WHAT TO PRODUCE: The finished copy should hold every entry exactly as given, and no pictures.

EXTRACTED INFORMATION:
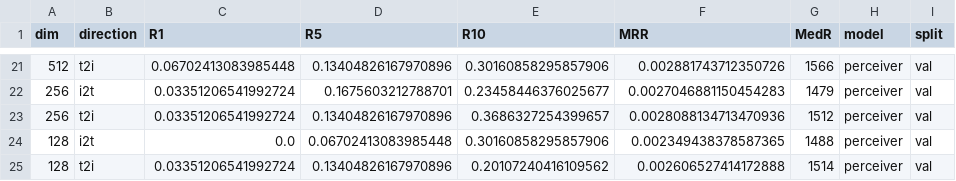
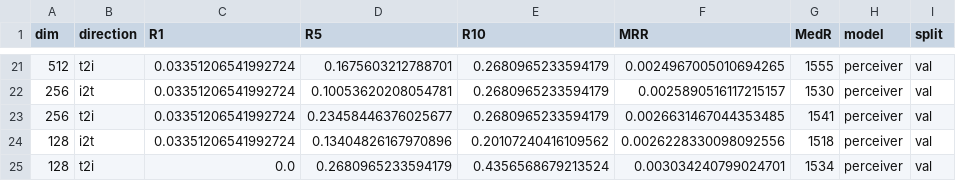
Before and after one commit to Vedaang-Chopra/Edge-Glass, a CSV file: edge_glass_modular/outputs/alignment_eval_final/alignment_metrics_all_models.csv, drawn as a sheet; only a part is shown, gaps mark what is left out; the diff covers the shown part only.

```diff
--- a/edge_glass_modular/outputs/alignment_eval_final/alignment_metrics_all_models.csv
+++ b/edge_glass_modular/outputs/alignment_eval_final/alignment_metrics_all_models.csv
@@ -21,5 +21,5 @@ dim,direction,R1,R5,R10,MRR,MedR,model,split
-512,t2i,0.06702413083985448,0.13404826167970896,0.30160858295857906,0.002881743712350726,1566,perceiver,val
-256,i2t,0.03351206541992724,0.1675603212788701,0.23458446376025677,0.0027046881150454283,1479,perceiver,val
-256,t2i,0.03351206541992724,0.13404826167970896,0.3686327254399657,0.0028088134713470936,1512,perceiver,val
-128,i2t,0.0,0.06702413083985448,0.30160858295857906,0.002349438378587365,1488,perceiver,val
-128,t2i,0.03351206541992724,0.13404826167970896,0.20107240416109562,0.002606527414172888,1514,perceiver,val
+512,t2i,0.03351206541992724,0.1675603212788701,0.2680965233594179,0.0024967005010694265,1555,perceiver,val
+256,i2t,0.03351206541992724,0.10053620208054781,0.2680965233594179,0.0025890516117215157,1530,perceiver,val
+256,t2i,0.03351206541992724,0.23458446376025677,0.2680965233594179,0.0026631467044353485,1541,perceiver,val
+128,i2t,0.03351206541992724,0.13404826167970896,0.20107240416109562,0.0026228330098092556,1518,perceiver,val
+128,t2i,0.0,0.2680965233594179,0.4356568679213524,0.003034240799024701,1534,perceiver,val
```
Also changed, not shown: 35 edited cells elsewhere in this file, edge_glass_modular/outputs/alignment_eval_final/table_4096_detailed.csv, edge_glass_modular/outputs/alignment_eval_final/table_cross_model_comparison.csv, 7 other files.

RESULT FOR THIS TASK:
Before and after one commit to Vedaang-Chopra/Edge-Glass, a CSV file: edge_glass_modular/outputs/alignment_eval_final/alignment_metrics_all_models.csv, drawn as a sheet; only a part is shown, gaps mark what is left out; the diff covers the shown part only.

```diff
--- a/edge_glass_modular/outputs/alignment_eval_final/alignment_metrics_all_models.csv
+++ b/edge_glass_modular/outputs/alignment_eval_final/alignment_metrics_all_models.csv
@@ -21,5 +21,5 @@ dim,direction,R1,R5,R10,MRR,MedR,model,split
-512,t2i,0.06702413083985448,0.13404826167970896,0.30160858295857906,0.002881743712350726,1566,perceiver,val
-256,i2t,0.03351206541992724,0.1675603212788701,0.23458446376025677,0.0027046881150454283,1479,perceiver,val
-256,t2i,0.03351206541992724,0.13404826167970896,0.3686327254399657,0.0028088134713470936,1512,perceiver,val
-128,i2t,0.0,0.06702413083985448,0.30160858295857906,0.002349438378587365,1488,perceiver,val
-128,t2i,0.03351206541992724,0.13404826167970896,0.20107240416109562,0.002606527414172888,1514,perceiver,val
+512,t2i,0.03351206541992724,0.1675603212788701,0.2680965233594179,0.0024967005010694265,1555,perceiver,val
+256,i2t,0.03351206541992724,0.10053620208054781,0.2680965233594179,0.0025890516117215157,1530,perceiver,val
+256,t2i,0.03351206541992724,0.23458446376025677,0.2680965233594179,0.0026631467044353485,1541,perceiver,val
+128,i2t,0.03351206541992724,0.13404826167970896,0.20107240416109562,0.0026228330098092556,1518,perceiver,val
+128,t2i,0.0,0.2680965233594179,0.4356568679213524,0.003034240799024701,1534,perceiver,val
```
Also changed, not shown: 35 edited cells elsewhere in this file, edge_glass_modular/outputs/alignment_eval_final/table_4096_detailed.csv, edge_glass_modular/outputs/alignment_eval_final/table_cross_model_comparison.csv, 7 other files.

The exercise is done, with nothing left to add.